U.S. President Barack Obama met with his Russian counterpart Dmitri Medvedev on Monday as part of a U.S. effort to "reset" the relationship between their two countries. Speaking at a news conference following several hours of talks in the Kremlin, both leaders focused considerable attention on military issues - particularly nuclear arms reduction. Our correspondent takes a closer look at some of the military topics raised on the first day of Mr. Obama's visit to the Russian capital.
President Medvedev told a Kremlin news conference that the world is changing for the worse with the emergence of powers who dream of acquiring nuclear weapons.
Mr. Medvedev said there are regions where the presence of nuclear weapons can create colossal problems. He specifically mentioned the Middle East and the Korean peninsula as potential nuclear threats. For this reason, the Russian leader said his country should cooperate as closely as possible with the United States.
The U.S. and Russian presidents set a target to reduce their countries' nuclear arsenals to between 1,500 and 1,675 warheads each within seven years. The number of missile launchers is to be reduced to between 500 and 1,100 for each country.
President Obama said both countries will sign a new Strategic Arms Reduction agreement by the time the current START treaty expires in December.
"We've taken important steps forward to increase security and to stop the spread of nuclear weapons," said President Obama. "This starts with the reduction of our own nuclear arsenals. The world's two leading nuclear powers must lead by example."
But Independent Russian military analyst Alexander Konovalov is skeptical about the significance of a new START treaty. He says it makes little difference if Russia has 2,000 nuclear weapons and the United States has 1,000 or vice versa. Konovalov notes that either number of nuclear weapons is sufficient to deter potential threats.
Konovalov says nuclear deterrence needs to be reassessed along with issues of weapons parity and the balance of forces. He says a balance between American and Russian interests is more important.
President Obama expressed appreciation for a Kremlin agreement to allow the transport of U.S. weapons across Russian territory for the NATO effort in Afghanistan.
President Medvedev said that without U.S.-Russian cooperation, there is little likelihood of success against threats emanating from Afghanistan, which include terrorism and drug trafficking.
Analyst Alexander Konovalov says the agreement is a breakthrough.
Konovalov says it demonstrates an understanding that Russia and the United States face common threats. He notes that the agreement allows for a large number of flights, ground transports and all types of cargo.
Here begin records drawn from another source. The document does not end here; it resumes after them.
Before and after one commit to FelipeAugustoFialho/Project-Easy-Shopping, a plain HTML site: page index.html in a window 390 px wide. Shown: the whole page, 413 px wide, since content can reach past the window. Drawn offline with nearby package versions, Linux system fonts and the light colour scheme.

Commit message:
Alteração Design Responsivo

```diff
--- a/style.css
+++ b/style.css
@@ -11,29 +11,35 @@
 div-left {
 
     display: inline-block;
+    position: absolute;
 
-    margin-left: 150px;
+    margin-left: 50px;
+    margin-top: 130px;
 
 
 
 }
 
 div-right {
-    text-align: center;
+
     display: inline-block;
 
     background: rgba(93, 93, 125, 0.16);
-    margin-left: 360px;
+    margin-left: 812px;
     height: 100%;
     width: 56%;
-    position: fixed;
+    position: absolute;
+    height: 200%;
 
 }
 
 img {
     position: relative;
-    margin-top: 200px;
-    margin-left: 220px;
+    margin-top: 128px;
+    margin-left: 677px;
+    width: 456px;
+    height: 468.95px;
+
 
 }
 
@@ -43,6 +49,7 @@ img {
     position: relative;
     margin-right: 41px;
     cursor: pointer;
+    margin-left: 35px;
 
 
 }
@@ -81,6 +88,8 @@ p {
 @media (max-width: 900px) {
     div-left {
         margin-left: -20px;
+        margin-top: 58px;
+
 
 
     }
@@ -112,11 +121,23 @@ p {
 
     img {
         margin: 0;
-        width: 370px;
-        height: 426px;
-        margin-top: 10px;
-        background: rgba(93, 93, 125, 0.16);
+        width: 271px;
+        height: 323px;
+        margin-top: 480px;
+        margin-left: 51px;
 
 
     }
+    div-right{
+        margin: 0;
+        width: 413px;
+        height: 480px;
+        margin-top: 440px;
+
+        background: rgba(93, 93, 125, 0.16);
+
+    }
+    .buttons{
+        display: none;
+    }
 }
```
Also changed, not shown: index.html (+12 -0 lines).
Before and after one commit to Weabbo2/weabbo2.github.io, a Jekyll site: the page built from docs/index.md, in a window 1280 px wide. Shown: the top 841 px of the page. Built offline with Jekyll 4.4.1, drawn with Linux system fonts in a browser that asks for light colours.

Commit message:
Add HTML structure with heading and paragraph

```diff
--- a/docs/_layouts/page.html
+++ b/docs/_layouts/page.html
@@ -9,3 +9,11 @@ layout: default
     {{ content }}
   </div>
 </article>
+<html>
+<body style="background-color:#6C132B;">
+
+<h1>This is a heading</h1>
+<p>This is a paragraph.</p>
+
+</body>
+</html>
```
President Obama sought to allay Russian concerns about a proposed U.S. missile defense system in Central Europe, announcing that both sides would conduct a joint assessment of threats posed by Iran and North Korea. Nonetheless, both sides remain at odds over the system.
Another independent analyst in Moscow, Pavel Felgenhauer, says most of the agreements between Presidents Obama and Medvedev are symbolic gestures designed to create a positive atmosphere in the hopes of solving more difficult problems later. Felgenhauer says such problems include tensions in Georgia, and Russian missile sales to Syria and Iran.
Felgenhauer says it remains to be seen how long the positive U.S.-Russia atmosphere will lasts - a few weeks, months, or, hopefully, a few years.
The United States and Russia also reached agreement to create a commission that will seek to determine the fate of their servicemen and women missing in World War II, the Korean War, Vietnam, the Cold War and Afghanistan.
President Obama said that too often in the past, Russia and the United States have communicated on a narrow range of issues or allowed old habits in their bureaucracies to stand in the way of progress. For this reason, he announced the creation of a bilateral presidential commission that will work on issues such as the economy, energy, the environment, nuclear energy, arms control, international security, defense, foreign policy and counterterrorism.